Smartphones, tablets give GaAs device market some gas
Smartphones and tablets are expected to fuel growth in 'gallium arsenide device' revenues over the next couple of years, with GaAs device revenues to reach $6.1 billion in 2017--up from $5.3 billion in 2012--according to the latest stats from Strategy Analytics.
The research firm forecasts above average growth for the GaAs device market in the next two years, followed by slowing cellular demand that will drag the growth rate below historical averages.
"The GaAs market closed 2012 with strong growth, and we have seen a continuation of that trend so far in 2013. We anticipate 2013 and 2014 will see growth above historical averages as demand for cellular applications, particularly power amplifiers, picks up. Unfortunately, we believe this will be short-lived as competitive technologies and new architectures combine to capture market share and slow the growth of GaAs devices," predicted Eric Higham, director of Strategy Analytics' GaAs and compound semiconductor technologies service.
GaAs devices are also used in small cells, enabling mobile operators to transmit more data using less power.
"As wireless data consumption continues to skyrocket, operators and network equipment manufacturers are responding by shrinking cell sizes to boost data rates and capacity for users.

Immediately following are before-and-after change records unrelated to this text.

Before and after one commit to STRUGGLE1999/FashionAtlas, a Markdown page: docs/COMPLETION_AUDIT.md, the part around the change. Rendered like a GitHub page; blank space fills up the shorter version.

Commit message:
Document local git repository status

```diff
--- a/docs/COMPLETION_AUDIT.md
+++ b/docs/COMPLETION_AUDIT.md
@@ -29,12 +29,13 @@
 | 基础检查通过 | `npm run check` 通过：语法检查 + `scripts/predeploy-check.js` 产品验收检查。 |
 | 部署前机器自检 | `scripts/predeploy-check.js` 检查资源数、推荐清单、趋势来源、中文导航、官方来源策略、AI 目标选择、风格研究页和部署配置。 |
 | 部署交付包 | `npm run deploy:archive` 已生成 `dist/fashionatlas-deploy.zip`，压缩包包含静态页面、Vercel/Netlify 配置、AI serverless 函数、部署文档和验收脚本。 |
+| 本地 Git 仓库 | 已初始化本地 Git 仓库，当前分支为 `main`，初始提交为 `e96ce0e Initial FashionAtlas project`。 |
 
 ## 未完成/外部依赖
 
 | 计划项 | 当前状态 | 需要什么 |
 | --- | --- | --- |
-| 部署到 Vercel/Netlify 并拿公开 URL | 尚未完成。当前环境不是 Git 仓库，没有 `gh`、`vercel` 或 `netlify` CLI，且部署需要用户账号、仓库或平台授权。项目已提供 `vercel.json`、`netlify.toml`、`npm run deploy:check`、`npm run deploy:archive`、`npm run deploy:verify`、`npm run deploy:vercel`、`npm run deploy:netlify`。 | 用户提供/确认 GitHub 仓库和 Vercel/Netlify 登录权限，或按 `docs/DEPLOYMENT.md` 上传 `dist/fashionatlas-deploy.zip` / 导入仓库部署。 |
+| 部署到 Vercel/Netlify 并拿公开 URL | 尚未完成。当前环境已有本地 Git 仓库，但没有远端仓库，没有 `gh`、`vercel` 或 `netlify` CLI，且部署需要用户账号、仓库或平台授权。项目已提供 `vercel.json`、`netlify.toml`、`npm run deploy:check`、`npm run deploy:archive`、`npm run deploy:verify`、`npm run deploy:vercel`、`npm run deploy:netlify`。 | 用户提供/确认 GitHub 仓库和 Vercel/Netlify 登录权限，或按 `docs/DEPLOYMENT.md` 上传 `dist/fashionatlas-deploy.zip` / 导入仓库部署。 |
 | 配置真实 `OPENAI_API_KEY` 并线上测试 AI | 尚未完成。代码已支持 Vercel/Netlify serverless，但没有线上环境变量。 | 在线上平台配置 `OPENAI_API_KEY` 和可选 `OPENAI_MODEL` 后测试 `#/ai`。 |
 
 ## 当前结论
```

As a consequence, we expect growth of large macro cells used in traditional network architecture to peak [in 2013] and then slowly decline. Offsetting this decline will be explosive growth in base stations with lower transmit power that we expect will begin around 2014," Higham noted in a previous Strategy Analytics release.
In addition, silicon-based technologies such as complementary metal–oxide–semiconductor (CMOS) and the use of multi-band power amplifiers will put a damper on the growth of GaAs device revenue, predicted Asif Answar, director of the strategic technologies practice at Strategy Analytics.
- check out the Strategy Analytics release